Show every line of the data where the word "exact" can be found.

* Web interface edit records:
※
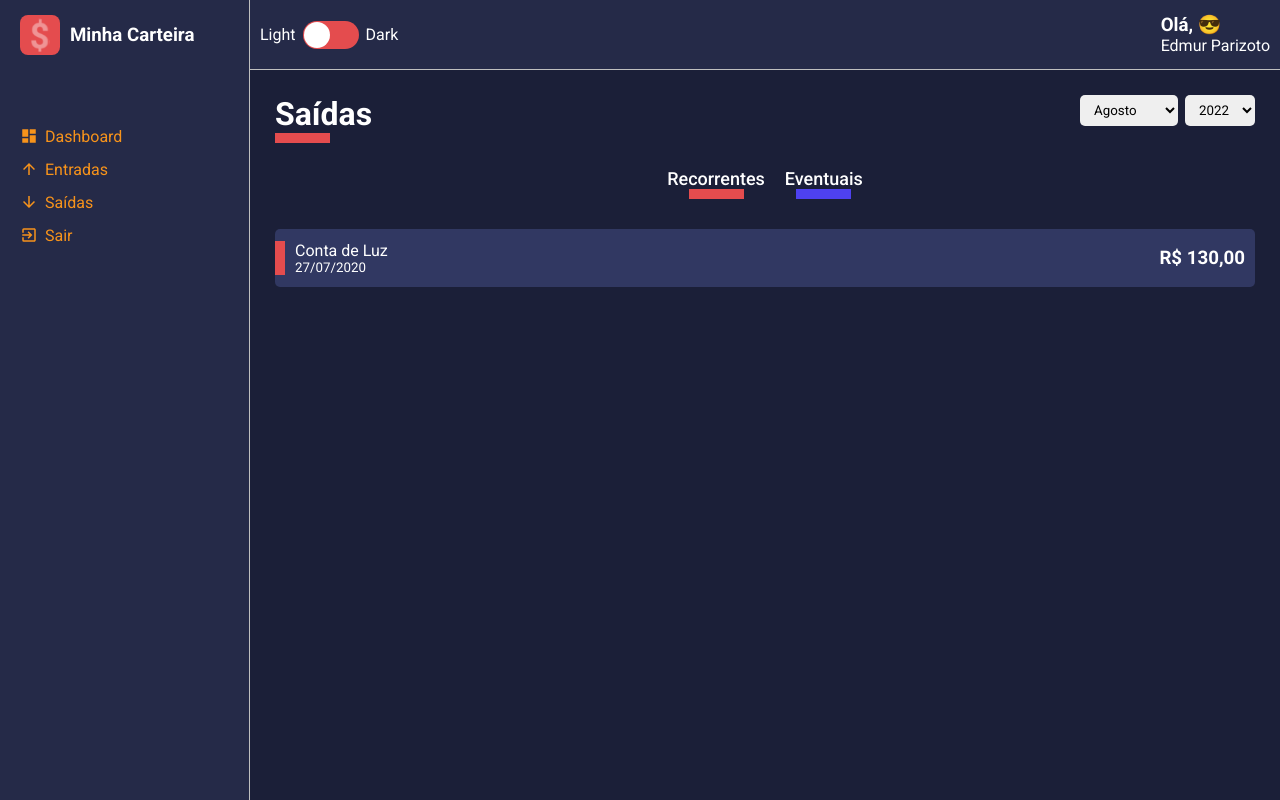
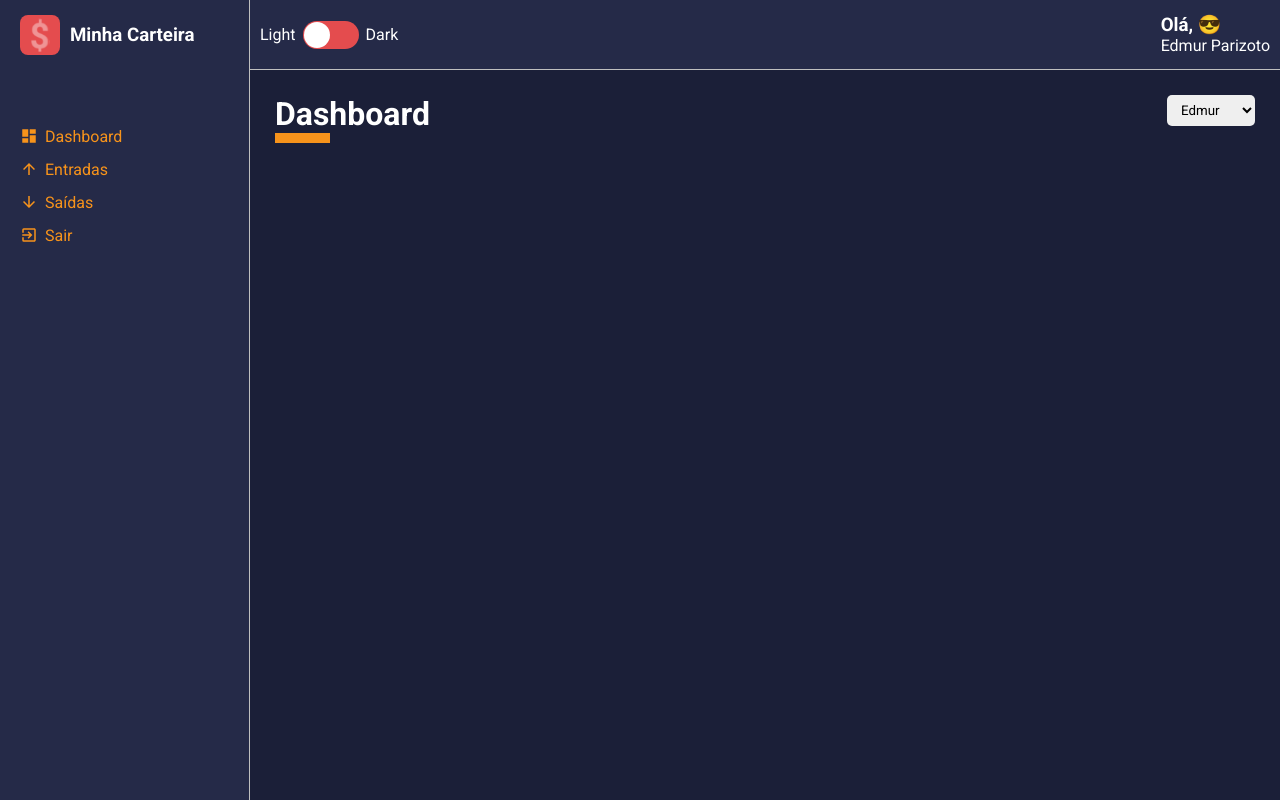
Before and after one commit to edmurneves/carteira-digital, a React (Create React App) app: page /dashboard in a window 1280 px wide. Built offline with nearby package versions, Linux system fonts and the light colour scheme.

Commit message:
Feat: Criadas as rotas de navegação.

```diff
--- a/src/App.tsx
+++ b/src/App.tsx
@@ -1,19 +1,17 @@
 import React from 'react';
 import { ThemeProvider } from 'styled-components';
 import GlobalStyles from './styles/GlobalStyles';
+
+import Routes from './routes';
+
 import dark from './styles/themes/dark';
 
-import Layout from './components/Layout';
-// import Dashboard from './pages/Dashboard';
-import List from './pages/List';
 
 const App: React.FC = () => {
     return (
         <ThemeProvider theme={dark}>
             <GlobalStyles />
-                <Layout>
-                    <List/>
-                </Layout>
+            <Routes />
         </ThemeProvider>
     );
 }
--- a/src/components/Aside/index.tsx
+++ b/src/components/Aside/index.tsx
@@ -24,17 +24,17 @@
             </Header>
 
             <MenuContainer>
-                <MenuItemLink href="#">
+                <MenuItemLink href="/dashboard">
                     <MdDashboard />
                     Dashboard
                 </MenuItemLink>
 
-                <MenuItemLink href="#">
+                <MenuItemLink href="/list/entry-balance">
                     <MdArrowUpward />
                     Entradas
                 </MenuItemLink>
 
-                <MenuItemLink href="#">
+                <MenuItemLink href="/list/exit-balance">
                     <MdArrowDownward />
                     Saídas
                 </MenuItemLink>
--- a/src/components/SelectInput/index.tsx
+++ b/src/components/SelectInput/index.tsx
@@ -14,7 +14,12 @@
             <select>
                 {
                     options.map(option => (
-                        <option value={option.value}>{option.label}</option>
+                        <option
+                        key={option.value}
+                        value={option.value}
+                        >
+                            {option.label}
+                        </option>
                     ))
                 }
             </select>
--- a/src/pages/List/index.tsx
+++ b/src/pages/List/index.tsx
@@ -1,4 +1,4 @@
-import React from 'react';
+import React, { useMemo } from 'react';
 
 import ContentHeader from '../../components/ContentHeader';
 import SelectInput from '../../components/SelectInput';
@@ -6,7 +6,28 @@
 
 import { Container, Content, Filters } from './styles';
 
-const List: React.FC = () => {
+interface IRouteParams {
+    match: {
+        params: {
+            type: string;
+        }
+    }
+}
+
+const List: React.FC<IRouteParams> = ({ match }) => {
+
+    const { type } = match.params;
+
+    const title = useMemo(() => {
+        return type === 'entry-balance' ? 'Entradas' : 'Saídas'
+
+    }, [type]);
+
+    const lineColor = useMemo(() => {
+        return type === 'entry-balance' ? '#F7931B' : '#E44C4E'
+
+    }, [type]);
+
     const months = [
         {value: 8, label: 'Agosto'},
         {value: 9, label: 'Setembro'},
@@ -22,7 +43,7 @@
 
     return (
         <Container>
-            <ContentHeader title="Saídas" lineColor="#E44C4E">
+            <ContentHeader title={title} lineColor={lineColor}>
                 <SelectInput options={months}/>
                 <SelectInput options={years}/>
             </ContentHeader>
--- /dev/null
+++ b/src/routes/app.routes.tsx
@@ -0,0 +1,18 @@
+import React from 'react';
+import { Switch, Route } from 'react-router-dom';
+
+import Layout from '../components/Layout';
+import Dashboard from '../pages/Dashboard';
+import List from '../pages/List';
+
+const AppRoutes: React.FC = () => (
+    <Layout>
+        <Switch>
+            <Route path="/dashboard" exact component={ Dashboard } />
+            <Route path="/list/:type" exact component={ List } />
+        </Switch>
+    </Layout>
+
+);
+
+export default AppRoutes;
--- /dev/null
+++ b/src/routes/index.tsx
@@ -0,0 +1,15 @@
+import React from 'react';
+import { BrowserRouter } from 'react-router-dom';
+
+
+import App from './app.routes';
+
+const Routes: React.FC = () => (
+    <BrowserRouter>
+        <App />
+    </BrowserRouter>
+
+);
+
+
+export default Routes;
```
※
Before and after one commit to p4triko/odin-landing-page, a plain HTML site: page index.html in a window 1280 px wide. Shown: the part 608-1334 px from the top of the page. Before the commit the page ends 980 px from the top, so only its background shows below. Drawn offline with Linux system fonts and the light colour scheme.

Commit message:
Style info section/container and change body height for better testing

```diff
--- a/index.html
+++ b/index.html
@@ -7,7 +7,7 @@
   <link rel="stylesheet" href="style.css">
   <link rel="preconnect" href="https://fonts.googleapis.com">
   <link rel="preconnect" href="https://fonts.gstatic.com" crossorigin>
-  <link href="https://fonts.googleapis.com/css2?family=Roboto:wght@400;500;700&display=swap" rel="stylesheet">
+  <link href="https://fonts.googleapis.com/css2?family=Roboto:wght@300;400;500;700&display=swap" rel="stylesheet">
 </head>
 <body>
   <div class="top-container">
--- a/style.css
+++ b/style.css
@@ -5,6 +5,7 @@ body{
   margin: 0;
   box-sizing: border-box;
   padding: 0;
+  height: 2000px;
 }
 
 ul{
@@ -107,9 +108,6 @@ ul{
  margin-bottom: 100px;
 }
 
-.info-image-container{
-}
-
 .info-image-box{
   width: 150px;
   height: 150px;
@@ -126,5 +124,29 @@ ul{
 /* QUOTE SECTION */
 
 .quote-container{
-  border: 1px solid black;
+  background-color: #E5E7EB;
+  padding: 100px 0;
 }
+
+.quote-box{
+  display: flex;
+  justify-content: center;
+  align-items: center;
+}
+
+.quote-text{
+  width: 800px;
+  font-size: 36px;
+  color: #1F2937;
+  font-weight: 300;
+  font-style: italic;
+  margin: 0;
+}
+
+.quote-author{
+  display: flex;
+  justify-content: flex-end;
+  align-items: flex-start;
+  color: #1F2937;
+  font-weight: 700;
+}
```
※
* ANSWER BOX:
+            <Route path="/dashboard" exact component={ Dashboard } />
+            <Route path="/list/:type" exact component={ List } />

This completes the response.